Attorney, Marinosci Law Group, P.C.; Age 29When she first started out in law, Bridget Fiala worked for a firm that handled a broad variety of work, but she never found a niche she especially liked.
That changed when she joined Marinosci Law Group, which is strictly a real-estate law firm, handling both commercial and residential transactions and refinances. “I represent people who are buying and selling their houses, as well as the bank in regard to the transaction,” she said.
Fiala finds the work appealing, she noted, because she can usually put her head on her pillow at night without dwelling on the often-troubling aspects of other legal practices.
“I like working with people at what can be a very exciting time in their lives — when they’re buying a house for the first time or selling their first house. Maybe they recently had a baby, and they’re trying to find something bigger. Whatever the case, it’s usually not a terrible situation, unlike people who work in family law, bankruptcy, things like that.
“It’s a pleasure helping people with a good part of their lives,” she added, “something that generally makes them happy.”
As a political science major in college, Fiala has long been interested in government and politics, which led her to run for West Springfield’s Town Council in 2013, becoming one of its youngest-ever members.
Meanwhile, she has donated her time and energy to a number of local civic organizations, including the West Springfield St. Patrick’s Day Parade Committee, Dr. Seuss Read Across America, Clean Up West Springfield, Operation Santa, and Taste of the Valley, to name a few.
“When I graduated law school and had the ability to give more of my time, I was also burdened with debt — so it felt like all I had to give was time,” she said. “I was able to donate my time to give back instead of writing that big check.”

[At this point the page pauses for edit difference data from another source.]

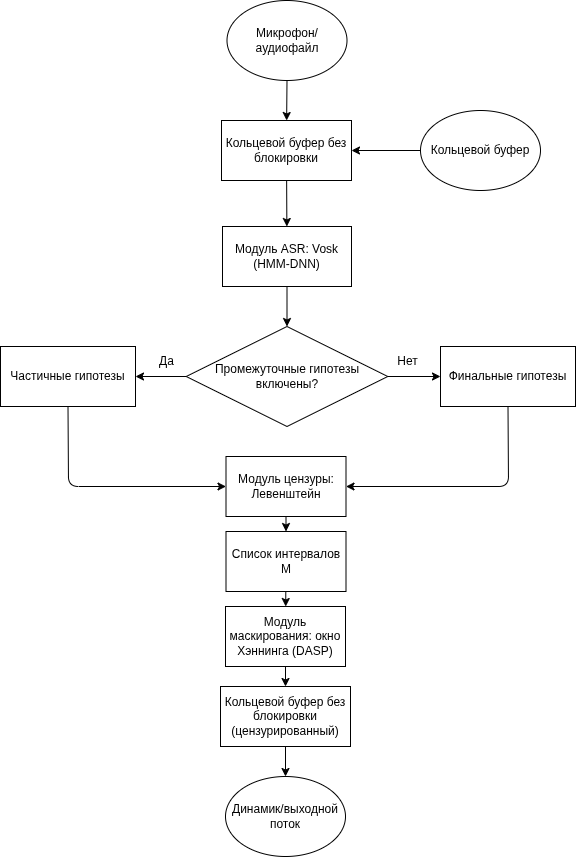
Above: doc/png/pipeline.png in IKycTI/audio-censor (draw.io), before the change. Source tidied: cells renumbered, new cells last; positions are measured from the earlier drawing's top-left corner, leaving out a move shared by most shapes. Its diagram source:
```xml
<mxGraphModel>
  <root>
    <mxCell id="0" />
    <mxCell id="1" parent="0" />
    <mxCell id="2" style="edgeStyle=none;html=1;" parent="1" edge="1" source="3" target="5">
      <mxGeometry relative="1" as="geometry" />
    </mxCell>
    <mxCell id="3" value="Микрофон/аудиофайл" style="ellipse;whiteSpace=wrap;html=1;" parent="1" vertex="1">
      <mxGeometry x="226.5" width="120" height="80" as="geometry" />
    </mxCell>
    <mxCell id="4" style="edgeStyle=none;html=1;" parent="1" edge="1" source="5" target="9">
      <mxGeometry relative="1" as="geometry" />
    </mxCell>
    <mxCell id="5" value="Кольцевой буфер без блокировки" style="rounded=0;whiteSpace=wrap;html=1;" parent="1" vertex="1">
      <mxGeometry x="221" y="120" width="130" height="60" as="geometry" />
    </mxCell>
    <mxCell id="6" style="edgeStyle=none;html=1;" parent="1" edge="1" target="5">
      <mxGeometry relative="1" as="geometry">
        <mxPoint x="421" y="150" as="sourcePoint" />
      </mxGeometry>
    </mxCell>
    <mxCell id="7" value="Кольцевой буфер" style="ellipse;whiteSpace=wrap;html=1;" parent="1" vertex="1">
      <mxGeometry x="420" y="110" width="120" height="80" as="geometry" />
    </mxCell>
    <mxCell id="8" style="edgeStyle=none;html=1;" parent="1" edge="1" source="9" target="25">
      <mxGeometry relative="1" as="geometry" />
    </mxCell>
    <mxCell id="9" value="Модуль ASR: Vosk (HMM-DNN)" style="rounded=0;whiteSpace=wrap;html=1;" parent="1" vertex="1">
      <mxGeometry x="222" y="226" width="129" height="60" as="geometry" />
    </mxCell>
    <mxCell id="10" style="edgeStyle=none;html=1;entryX=0;entryY=0.5;entryDx=0;entryDy=0;exitX=0.5;exitY=1;exitDx=0;exitDy=0;" parent="1" edge="1" source="11" target="15">
      <mxGeometry relative="1" as="geometry">
        <Array as="points">
          <mxPoint x="68" y="486" />
        </Array>
      </mxGeometry>
    </mxCell>
    <mxCell id="11" value="Частичные гипотезы" style="rounded=0;whiteSpace=wrap;html=1;" parent="1" vertex="1">
      <mxGeometry y="346" width="135" height="60" as="geometry" />
    </mxCell>
    <mxCell id="12" style="edgeStyle=none;html=1;entryX=1;entryY=0.5;entryDx=0;entryDy=0;exitX=0.5;exitY=1;exitDx=0;exitDy=0;" parent="1" edge="1" source="13">
      <mxGeometry relative="1" as="geometry">
        <mxPoint x="345.5" y="486" as="targetPoint" />
        <Array as="points">
          <mxPoint x="508" y="486" />
        </Array>
      </mxGeometry>
    </mxCell>
    <mxCell id="13" value="Финальные гипотезы" style="rounded=0;whiteSpace=wrap;html=1;" parent="1" vertex="1">
      <mxGeometry x="440" y="346" width="135" height="60" as="geometry" />
    </mxCell>
    <mxCell id="14" style="edgeStyle=none;html=1;" parent="1" edge="1" source="15" target="17">
      <mxGeometry relative="1" as="geometry" />
    </mxCell>
    <mxCell id="15" value="Модуль цензуры: Левенштейн" style="whiteSpace=wrap;html=1;rounded=0;" parent="1" vertex="1">
      <mxGeometry x="225.5" y="456" width="120" height="60" as="geometry" />
    </mxCell>
    <mxCell id="16" style="edgeStyle=none;html=1;" parent="1" edge="1" source="17" target="19">
      <mxGeometry relative="1" as="geometry" />
    </mxCell>
    <mxCell id="17" value="Список интервалов M" style="whiteSpace=wrap;html=1;rounded=0;" parent="1" vertex="1">
      <mxGeometry x="225.5" y="531" width="120" height="60" as="geometry" />
    </mxCell>
    <mxCell id="18" style="edgeStyle=none;html=1;" parent="1" edge="1" source="19" target="21">
      <mxGeometry relative="1" as="geometry" />
    </mxCell>
    <mxCell id="19" value="Модуль маскирования: окно Хэннинга (DASP)" style="whiteSpace=wrap;html=1;rounded=0;" parent="1" vertex="1">
      <mxGeometry x="225" y="606" width="120" height="60" as="geometry" />
    </mxCell>
    <mxCell id="20" style="edgeStyle=none;html=1;" parent="1" edge="1" source="21" target="22">
      <mxGeometry relative="1" as="geometry" />
    </mxCell>
    <mxCell id="21" value="Кольцевой буфер без блокировки&lt;br&gt;(цензурированный)" style="rounded=0;whiteSpace=wrap;html=1;" parent="1" vertex="1">
      <mxGeometry x="220" y="686" width="130" height="60" as="geometry" />
    </mxCell>
    <mxCell id="22" value="Динамик/выходной поток" style="ellipse;whiteSpace=wrap;html=1;" parent="1" vertex="1">
      <mxGeometry x="225" y="776" width="120" height="80" as="geometry" />
    </mxCell>
    <mxCell id="23" style="edgeStyle=none;html=1;" parent="1" edge="1" source="25" target="11">
      <mxGeometry relative="1" as="geometry" />
    </mxCell>
    <mxCell id="24" style="edgeStyle=none;html=1;" parent="1" edge="1" source="25" target="13">
      <mxGeometry relative="1" as="geometry" />
    </mxCell>
    <mxCell id="25" value="Промежуточные гипотезы включены?" style="rhombus;whiteSpace=wrap;html=1;rounded=0;" parent="1" vertex="1">
      <mxGeometry x="185.8" y="326" width="201.5" height="100" as="geometry" />
    </mxCell>
    <mxCell id="26" value="Да" style="text;html=1;align=center;verticalAlign=middle;strokeColor=none;fillColor=none;" parent="1" vertex="1">
      <mxGeometry x="145.8" y="346" width="40" height="30" as="geometry" />
    </mxCell>
    <mxCell id="27" value="Нет" style="text;html=1;align=center;verticalAlign=middle;strokeColor=none;fillColor=none;" parent="1" vertex="1">
      <mxGeometry x="387.2" y="346" width="40" height="30" as="geometry" />
    </mxCell>
  </root>
</mxGraphModel>
```
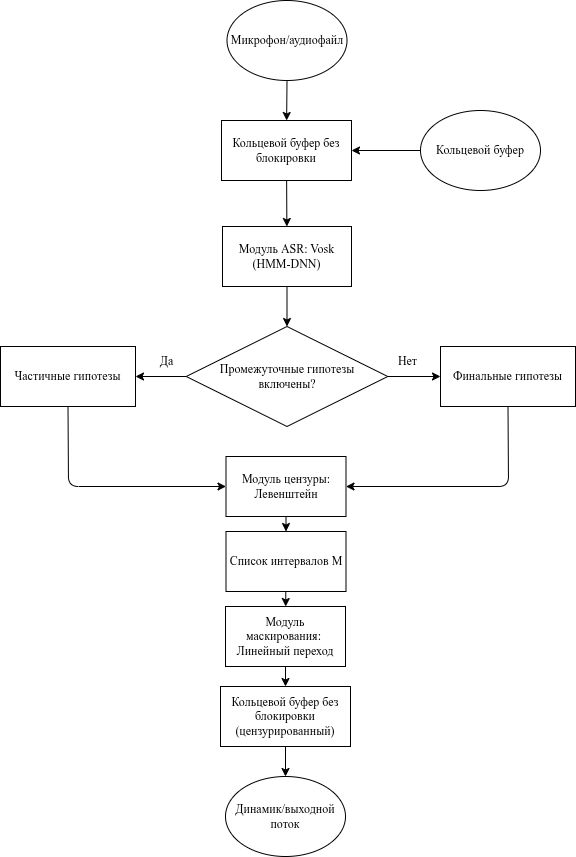
Later version of the same file.

Commit message:
Небольшие правки блок схемы работы системы, добавление скринов работы системы

What changed in the source:
```diff
@@ -2,43 +2,43 @@
   <root>
     <mxCell id="0" />
     <mxCell id="1" parent="0" />
-    <mxCell id="2" style="edgeStyle=none;html=1;" parent="1" edge="1" source="3" target="5">
+    <mxCell id="2" style="edgeStyle=none;html=1;fontFamily=Times New Roman;" parent="1" edge="1" source="3" target="5">
       <mxGeometry relative="1" as="geometry" />
     </mxCell>
-    <mxCell id="3" value="Микрофон/аудиофайл" style="ellipse;whiteSpace=wrap;html=1;" parent="1" vertex="1">
+    <mxCell id="3" value="&lt;font&gt;Микрофон/аудиофайл&lt;/font&gt;" style="ellipse;whiteSpace=wrap;html=1;fontFamily=Times New Roman;" parent="1" vertex="1">
       <mxGeometry x="226.5" width="120" height="80" as="geometry" />
     </mxCell>
-    <mxCell id="4" style="edgeStyle=none;html=1;" parent="1" edge="1" source="5" target="9">
+    <mxCell id="4" style="edgeStyle=none;html=1;fontFamily=Times New Roman;" parent="1" edge="1" source="5" target="9">
       <mxGeometry relative="1" as="geometry" />
     </mxCell>
-    <mxCell id="5" value="Кольцевой буфер без блокировки" style="rounded=0;whiteSpace=wrap;html=1;" parent="1" vertex="1">
+    <mxCell id="5" value="Кольцевой буфер без блокировки" style="rounded=0;whiteSpace=wrap;html=1;fontFamily=Times New Roman;" parent="1" vertex="1">
       <mxGeometry x="221" y="120" width="130" height="60" as="geometry" />
     </mxCell>
-    <mxCell id="6" style="edgeStyle=none;html=1;" parent="1" edge="1" target="5">
+    <mxCell id="6" style="edgeStyle=none;html=1;fontFamily=Times New Roman;" parent="1" edge="1" target="5">
       <mxGeometry relative="1" as="geometry">
         <mxPoint x="421" y="150" as="sourcePoint" />
       </mxGeometry>
     </mxCell>
-    <mxCell id="7" value="Кольцевой буфер" style="ellipse;whiteSpace=wrap;html=1;" parent="1" vertex="1">
+    <mxCell id="7" value="Кольцевой буфер" style="ellipse;whiteSpace=wrap;html=1;fontFamily=Times New Roman;" parent="1" vertex="1">
       <mxGeometry x="420" y="110" width="120" height="80" as="geometry" />
     </mxCell>
-    <mxCell id="8" style="edgeStyle=none;html=1;" parent="1" edge="1" source="9" target="25">
+    <mxCell id="8" style="edgeStyle=none;html=1;fontFamily=Times New Roman;" parent="1" edge="1" source="9" target="25">
       <mxGeometry relative="1" as="geometry" />
     </mxCell>
-    <mxCell id="9" value="Модуль ASR: Vosk (HMM-DNN)" style="rounded=0;whiteSpace=wrap;html=1;" parent="1" vertex="1">
+    <mxCell id="9" value="Модуль ASR: Vosk (HMM-DNN)" style="rounded=0;whiteSpace=wrap;html=1;fontFamily=Times New Roman;" parent="1" vertex="1">
       <mxGeometry x="222" y="226" width="129" height="60" as="geometry" />
     </mxCell>
-    <mxCell id="10" style="edgeStyle=none;html=1;entryX=0;entryY=0.5;entryDx=0;entryDy=0;exitX=0.5;exitY=1;exitDx=0;exitDy=0;" parent="1" edge="1" source="11" target="15">
+    <mxCell id="10" style="edgeStyle=none;html=1;entryX=0;entryY=0.5;entryDx=0;entryDy=0;exitX=0.5;exitY=1;exitDx=0;exitDy=0;fontFamily=Times New Roman;" parent="1" edge="1" source="11" target="15">
       <mxGeometry relative="1" as="geometry">
         <Array as="points">
           <mxPoint x="68" y="486" />
         </Array>
       </mxGeometry>
     </mxCell>
-    <mxCell id="11" value="Частичные гипотезы" style="rounded=0;whiteSpace=wrap;html=1;" parent="1" vertex="1">
+    <mxCell id="11" value="Частичные гипотезы" style="rounded=0;whiteSpace=wrap;html=1;fontFamily=Times New Roman;" parent="1" vertex="1">
       <mxGeometry y="346" width="135" height="60" as="geometry" />
     </mxCell>
-    <mxCell id="12" style="edgeStyle=none;html=1;entryX=1;entryY=0.5;entryDx=0;entryDy=0;exitX=0.5;exitY=1;exitDx=0;exitDy=0;" parent="1" edge="1" source="13">
+    <mxCell id="12" style="edgeStyle=none;html=1;entryX=1;entryY=0.5;entryDx=0;entryDy=0;exitX=0.5;exitY=1;exitDx=0;exitDy=0;fontFamily=Times New Roman;" parent="1" edge="1" source="13">
       <mxGeometry relative="1" as="geometry">
         <mxPoint x="345.5" y="486" as="targetPoint" />
         <Array as="points">
@@ -46,49 +46,49 @@
         </Array>
       </mxGeometry>
     </mxCell>
-    <mxCell id="13" value="Финальные гипотезы" style="rounded=0;whiteSpace=wrap;html=1;" parent="1" vertex="1">
+    <mxCell id="13" value="Финальные гипотезы" style="rounded=0;whiteSpace=wrap;html=1;fontFamily=Times New Roman;" parent="1" vertex="1">
       <mxGeometry x="440" y="346" width="135" height="60" as="geometry" />
     </mxCell>
-    <mxCell id="14" style="edgeStyle=none;html=1;" parent="1" edge="1" source="15" target="17">
+    <mxCell id="14" style="edgeStyle=none;html=1;fontFamily=Times New Roman;" parent="1" edge="1" source="15" target="17">
       <mxGeometry relative="1" as="geometry" />
     </mxCell>
-    <mxCell id="15" value="Модуль цензуры: Левенштейн" style="whiteSpace=wrap;html=1;rounded=0;" parent="1" vertex="1">
+    <mxCell id="15" value="Модуль цензуры: Левенштейн" style="whiteSpace=wrap;html=1;rounded=0;fontFamily=Times New Roman;" parent="1" vertex="1">
       <mxGeometry x="225.5" y="456" width="120" height="60" as="geometry" />
     </mxCell>
-    <mxCell id="16" style="edgeStyle=none;html=1;" parent="1" edge="1" source="17" target="19">
+    <mxCell id="16" style="edgeStyle=none;html=1;fontFamily=Times New Roman;" parent="1" edge="1" source="17" target="19">
       <mxGeometry relative="1" as="geometry" />
     </mxCell>
-    <mxCell id="17" value="Список интервалов M" style="whiteSpace=wrap;html=1;rounded=0;" parent="1" vertex="1">
+    <mxCell id="17" value="Список интервалов M" style="whiteSpace=wrap;html=1;rounded=0;fontFamily=Times New Roman;" parent="1" vertex="1">
       <mxGeometry x="225.5" y="531" width="120" height="60" as="geometry" />
     </mxCell>
-    <mxCell id="18" style="edgeStyle=none;html=1;" parent="1" edge="1" source="19" target="21">
+    <mxCell id="18" style="edgeStyle=none;html=1;fontFamily=Times New Roman;" parent="1" edge="1" source="19" target="21">
       <mxGeometry relative="1" as="geometry" />
     </mxCell>
-    <mxCell id="19" value="Модуль маскирования: окно Хэннинга (DASP)" style="whiteSpace=wrap;html=1;rounded=0;" parent="1" vertex="1">
+    <mxCell id="19" value="Модуль маскирования:&amp;nbsp;&lt;br&gt;Линейный переход" style="whiteSpace=wrap;html=1;rounded=0;fontFamily=Times New Roman;" parent="1" vertex="1">
       <mxGeometry x="225" y="606" width="120" height="60" as="geometry" />
     </mxCell>
-    <mxCell id="20" style="edgeStyle=none;html=1;" parent="1" edge="1" source="21" target="22">
+    <mxCell id="20" style="edgeStyle=none;html=1;fontFamily=Times New Roman;" parent="1" edge="1" source="21" target="22">
       <mxGeometry relative="1" as="geometry" />
     </mxCell>
-    <mxCell id="21" value="Кольцевой буфер без блокировки&lt;br&gt;(цензурированный)" style="rounded=0;whiteSpace=wrap;html=1;" parent="1" vertex="1">
+    <mxCell id="21" value="Кольцевой буфер без блокировки&lt;br&gt;(цензурированный)" style="rounded=0;whiteSpace=wrap;html=1;fontFamily=Times New Roman;" parent="1" vertex="1">
       <mxGeometry x="220" y="686" width="130" height="60" as="geometry" />
     </mxCell>
-    <mxCell id="22" value="Динамик/выходной поток" style="ellipse;whiteSpace=wrap;html=1;" parent="1" vertex="1">
+    <mxCell id="22" value="Динамик/выходной поток" style="ellipse;whiteSpace=wrap;html=1;fontFamily=Times New Roman;" parent="1" vertex="1">
       <mxGeometry x="225" y="776" width="120" height="80" as="geometry" />
     </mxCell>
-    <mxCell id="23" style="edgeStyle=none;html=1;" parent="1" edge="1" source="25" target="11">
+    <mxCell id="23" style="edgeStyle=none;html=1;fontFamily=Times New Roman;" parent="1" edge="1" source="25" target="11">
       <mxGeometry relative="1" as="geometry" />
     </mxCell>
-    <mxCell id="24" style="edgeStyle=none;html=1;" parent="1" edge="1" source="25" target="13">
+    <mxCell id="24" style="edgeStyle=none;html=1;fontFamily=Times New Roman;" parent="1" edge="1" source="25" target="13">
       <mxGeometry relative="1" as="geometry" />
     </mxCell>
-    <mxCell id="25" value="Промежуточные гипотезы включены?" style="rhombus;whiteSpace=wrap;html=1;rounded=0;" parent="1" vertex="1">
+    <mxCell id="25" value="Промежуточные гипотезы &lt;br&gt;включены?" style="rhombus;whiteSpace=wrap;html=1;rounded=0;fontFamily=Times New Roman;" parent="1" vertex="1">
       <mxGeometry x="185.8" y="326" width="201.5" height="100" as="geometry" />
     </mxCell>
-    <mxCell id="26" value="Да" style="text;html=1;align=center;verticalAlign=middle;strokeColor=none;fillColor=none;" parent="1" vertex="1">
+    <mxCell id="26" value="Да" style="text;html=1;align=center;verticalAlign=middle;strokeColor=none;fillColor=none;fontFamily=Times New Roman;" parent="1" vertex="1">
       <mxGeometry x="145.8" y="346" width="40" height="30" as="geometry" />
     </mxCell>
-    <mxCell id="27" value="Нет" style="text;html=1;align=center;verticalAlign=middle;strokeColor=none;fillColor=none;" parent="1" vertex="1">
+    <mxCell id="27" value="Нет" style="text;html=1;align=center;verticalAlign=middle;strokeColor=none;fillColor=none;fontFamily=Times New Roman;" parent="1" vertex="1">
       <mxGeometry x="387.2" y="346" width="40" height="30" as="geometry" />
     </mxCell>
   </root>
```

Fiala is most gratified that so many of her community-oriented efforts revolve around her hometown.
“It’s huge for me. I was born and raised in West Springfield, and I was a user of all those programs, so this is my way of giving back,” she said. “I love the town I live in. I’m not going to go anywhere else; I want to raise my family here and help grow the town and make it better, get involved, and try not to miss out on an opportunity to help out if I can.”
— Joseph Bednar